The implementation of sustainability has broadly been taken as a responsibility of the government and profit- making business houses. This general characterization makes sense given the fact that the operation of industries and factories are a big threat to the environment. Governments always have had to do a trade-off between environment and economic development and the choice mostly has been economic prosperity at the expense of a degrading environment status. However, it’s easy to put blame on higher authorities while individuals and communities succumb to consumerism and unhealthy practices.
A sustainable lifestyle if prompted and initiated on an individual level can create remarkable impacts for the environment. Most of us misconstrue the practice to be expensive and unachievable especially in the context of a developing country like Nepal. But facts cannot be more far from the truth than this. If we look around Nepal itself, our rural communities have been a pioneer of sustainable lifestyle even before the concept was popularised by the mainstream media. In an urban setting as well, it is more than possible to practice sustainability through small actions. Here are a list of few everyday changes that one can make in order to lead a sustainable life:

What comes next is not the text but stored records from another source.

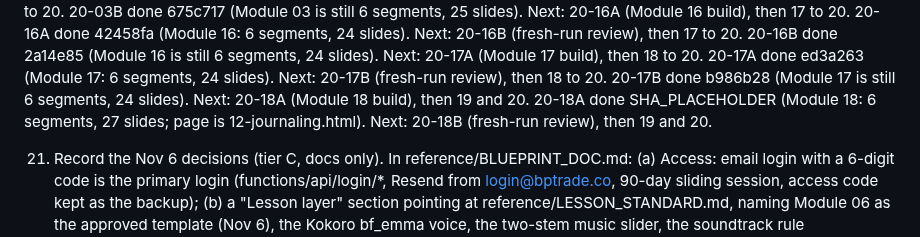
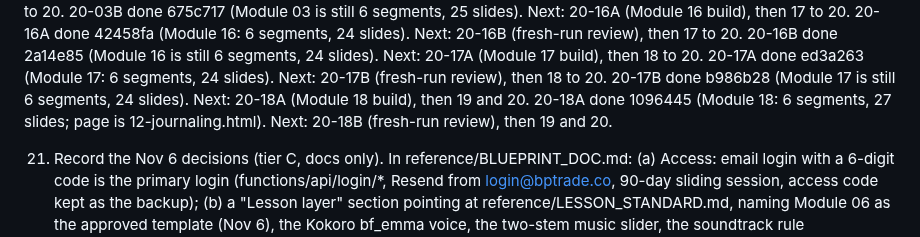
Before and after one commit to turners1987-code/The-Blueprint, a Markdown page: reference/BACKLOG.md, the part around the change. Drawn GitHub-style.

```diff
--- a/reference/BACKLOG.md
+++ b/reference/BACKLOG.md
@@ -57,7 +57,7 @@ In order. Items marked (local) need files on the G: drive and run locally, not i
    20-16B done 2a14e85 (Module 16 is still 6 segments, 24 slides). Next: 20-17A (Module 17 build), then 18 to 20.
    20-17A done ed3a263 (Module 17: 6 segments, 24 slides). Next: 20-17B (fresh-run review), then 18 to 20.
    20-17B done b986b28 (Module 17 is still 6 segments, 24 slides). Next: 20-18A (Module 18 build), then 19 and 20.
-   20-18A done SHA_PLACEHOLDER (Module 18: 6 segments, 27 slides; page is 12-journaling.html). Next: 20-18B (fresh-run review), then 19 and 20.
+   20-18A done 1096445 (Module 18: 6 segments, 27 slides; page is 12-journaling.html). Next: 20-18B (fresh-run review), then 19 and 20.
 
 21. Record the Nov 6 decisions (tier C, docs only). In reference/BLUEPRINT_DOC.md: (a) Access: email login with a 6-digit code is the primary login (functions/api/login/*, Resend from login@bptrade.co, 90-day sliding session, access code kept as the backup); (b) a "Lesson layer" section pointing at reference/LESSON_STANDARD.md, naming Module 06 as the approved template (Nov 6), the Kokoro bf_emma voice, the two-stem music slider, the soundtrack rule (POOL/ENDING in scripts/render-narration.py, music files never in the repo), the slide kit, synth-bars, and that audio renders are a local batch; (c) module status: all 25 published, lesson layer rolling out per BACKLOG item 20. In reference/DECISIONS.md add dated lines for: email login replaces code-per-device; one soundtrack per module plus an ending track; spoken times written as said; one joke per video that reads on paper; organic synthetic bars only. Keep every existing line. npm test green.
 
```
Also changed, not shown: BUILD_LOG.md (+1 -0 lines).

a. Segregate your waste:
Waste segregation is the basic and the most important step in waste management. The process is fairly simple but helps ensure that recyclable, non-biodegradable waste doesn't end up at the landfill.
b. Make your own compost:

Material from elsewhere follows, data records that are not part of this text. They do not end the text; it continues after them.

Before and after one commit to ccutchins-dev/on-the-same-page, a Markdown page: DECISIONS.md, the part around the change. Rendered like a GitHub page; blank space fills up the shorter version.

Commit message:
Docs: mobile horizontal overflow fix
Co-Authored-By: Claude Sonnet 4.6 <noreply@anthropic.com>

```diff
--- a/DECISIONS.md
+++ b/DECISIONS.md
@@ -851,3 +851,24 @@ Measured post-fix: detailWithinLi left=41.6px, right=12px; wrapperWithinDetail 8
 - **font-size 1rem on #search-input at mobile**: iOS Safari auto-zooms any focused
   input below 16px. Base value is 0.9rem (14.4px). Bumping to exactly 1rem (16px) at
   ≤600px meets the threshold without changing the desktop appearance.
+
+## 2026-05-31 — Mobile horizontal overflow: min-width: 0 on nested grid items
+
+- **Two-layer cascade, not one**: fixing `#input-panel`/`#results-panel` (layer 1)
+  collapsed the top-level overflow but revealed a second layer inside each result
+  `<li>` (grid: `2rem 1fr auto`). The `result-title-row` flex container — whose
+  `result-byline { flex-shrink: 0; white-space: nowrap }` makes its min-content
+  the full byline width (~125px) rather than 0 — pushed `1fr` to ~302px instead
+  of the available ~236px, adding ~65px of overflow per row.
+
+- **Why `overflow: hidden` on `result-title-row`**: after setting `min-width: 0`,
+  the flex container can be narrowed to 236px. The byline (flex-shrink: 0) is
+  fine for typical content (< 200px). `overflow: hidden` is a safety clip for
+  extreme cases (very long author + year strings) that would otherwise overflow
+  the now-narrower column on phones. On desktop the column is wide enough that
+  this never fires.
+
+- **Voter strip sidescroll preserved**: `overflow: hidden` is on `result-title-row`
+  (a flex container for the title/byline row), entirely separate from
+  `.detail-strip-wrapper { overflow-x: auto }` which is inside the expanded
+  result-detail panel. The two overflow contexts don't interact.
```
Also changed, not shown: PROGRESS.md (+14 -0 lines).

More than 66% of waste generated in Kathmandu Valley is household organic waste. Such organic waste has great potential in agriculture and farming if composted the right way. Households can invest in a good composting bin and compost the segregated organic waste. The byproduct i.e. fertilizers can be essential for your rooftop vegetable farming or gardens. While you get to enjoy fresh homegrown produce, this also ensures your contribution towards sustainability.
c. Reduce plastics:
Plastic is pervasive today and there’s no way we can get rid of using it. However, small actions such as utilising a reusable shopping bag for grocery items and buying fresh local groceries not packaged in heavy plastics or reusing water bottles can go a long way in contributing towards a less polluted environment.
d. Make it a habit to walk:
Walking can seem tedious, especially in a dusty and crowded city like ours. But despite the complications, it is also one of the most sustainable actions that an individual can commit to. If not longer distance, one can at least make an effort to walk to places that are at a shorter distance. Although it can be a little time-consuming, think of all the ways it can truly help you lead a sustainable life.
e. Be frugal about your resources:
It’s high time we become mindful of our resources at hand. It can start by simple actions such as closing your tap while brushing, reusing waste water for plants, switching off your electronic devices when not in use or buying less clothes. Small actions like these might seem trivial but in the long run it helps towards achieving sustainability.
While these are some basic lifestyle changes that one can make for the environment, it definitely cannot be limited to only these. There are a myriad of other small actions that an individual can do from a micro level to achieve sustainability. So, what actions will you follow for a sustainable lifestyle?
(Header image credits: Yummba.in)